Delivering Race Equality 'did not fully deliver', claims thinktank
Posted Monday 9 May 2011
A new report published today by the thinktank RawOrg (Rights and Wellbeing of Racialised Groups), reveals that staff and service users from racialised groups feel let down by the Government’s Delivering Race Equality (DRE) strategy.
As the five-year strategy aimed at addressing ethnic inequalities in the mental health system came to an end earlier this year, RawOrg sought to reflect on the successes and shortfalls of the DRE strategy by gathering the views of service users and key players involved in its implementation.
Interviews with Community Development Workers (CDWs), the staff on the ground responsible for delivering the strategy, uncovered the following themes:
- The general profile of BME mental health has increased and there is an aptitude for change but enthusiasm is not always met with action.
- Pockets of resistance still exist in services and race issues are seen as peripheral by some. Efforts must be made to make it part of the core business of all mental health services.
- There is increased awareness of mental health problems within minority ethnic communities and improvements to the flow of information between communities and mental health services. However, blame is often still laid at the doors of BME communities for not engaging with primary care services.

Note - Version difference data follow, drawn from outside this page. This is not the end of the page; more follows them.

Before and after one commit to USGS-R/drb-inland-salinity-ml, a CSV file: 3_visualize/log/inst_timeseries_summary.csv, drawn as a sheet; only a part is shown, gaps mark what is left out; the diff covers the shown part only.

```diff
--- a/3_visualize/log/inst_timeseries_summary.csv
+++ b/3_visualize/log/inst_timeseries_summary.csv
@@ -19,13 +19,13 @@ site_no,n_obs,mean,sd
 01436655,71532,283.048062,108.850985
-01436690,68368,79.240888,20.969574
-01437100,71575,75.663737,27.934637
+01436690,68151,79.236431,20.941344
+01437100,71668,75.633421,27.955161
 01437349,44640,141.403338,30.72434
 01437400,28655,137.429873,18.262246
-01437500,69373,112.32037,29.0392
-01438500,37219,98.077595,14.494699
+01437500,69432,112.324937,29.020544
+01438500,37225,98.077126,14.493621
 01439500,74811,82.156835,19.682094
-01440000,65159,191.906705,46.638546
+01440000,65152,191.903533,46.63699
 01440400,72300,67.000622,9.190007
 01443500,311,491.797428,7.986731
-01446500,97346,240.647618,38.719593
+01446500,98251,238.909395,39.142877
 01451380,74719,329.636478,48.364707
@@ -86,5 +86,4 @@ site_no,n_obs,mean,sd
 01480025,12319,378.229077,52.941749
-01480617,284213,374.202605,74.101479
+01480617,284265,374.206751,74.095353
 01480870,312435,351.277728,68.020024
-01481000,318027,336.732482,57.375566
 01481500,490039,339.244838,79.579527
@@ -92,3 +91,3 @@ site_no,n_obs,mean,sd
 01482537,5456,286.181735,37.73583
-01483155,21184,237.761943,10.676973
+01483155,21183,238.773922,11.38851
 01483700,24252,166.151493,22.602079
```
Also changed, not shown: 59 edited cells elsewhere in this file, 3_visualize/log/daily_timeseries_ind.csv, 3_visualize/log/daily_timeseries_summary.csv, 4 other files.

- A lack of clarity about the goals of DRE, the role of CDWs or any clear performance indictors means success has been difficult to measure.
- There was limited funding and resources to implement the required changes and frustration at the slow pace of change but CDWs are optimistic that given more time and support their work will achieve the impact originally envisaged.
- There must be a continued focus on directly and explicitly addressing race as a driver of inequality in mental health.
RawOrg’s survey of service users and carers from racialised groups revealed:
- A general lack of awareness of the DRE strategy among service users
- A need for training for mental health staff on how best to engage with people from diverse ethnic communities.
- A lack of awareness of mental health issues within diverse ethnic communities, and significant stigma attached to experiencing mental distress.
- A need for greater support for community groups and empowerment of service users and survivors to both influence and provide services.
- Better engagement with faith groups and leaders as a means of disseminating information about mental health issues and services.
- Service users did not perceive substantial progress and had not experienced the types of services DRE was expected to foster
Diverse Minds manager Mind, Marcel Vige said:
Community Development Workers have done some remarkable work over the last few years, particularly at a local level engaging diverse communities with mental health services.
However, on reflection it appears CDWs were given an impossible brief to achieve radical institutional change in a very short space of time. It was inevitable that their success would be limited but given the right support more could have been achieved.
The goals outlined by the DRE have not been realised but valuable lessons have been learnt. It’s vital that the Government’s new mental health strategy makes addressing racial inequalities in the mental health system a priority and that budget cuts and NHS reforms do not hamper this aim.
- RawOrg is a collection of service users, campaigners, professionals and academics dedicated to ending racial inequality throughout the mental health system. We do this by facilitating understanding of the various factors that drive and maintain such inequality. We also support practical action genuinely geared towards ending this longstanding form of injustice.
- The end of delivering race equality? is based on interviews with 12 Community Development Workers and 28 service users.
- For more information please contact the Mind media team:
T: 020 8522 1743
M: 07850 788514
e: Mind Media team
ISDN: 020 8221 0817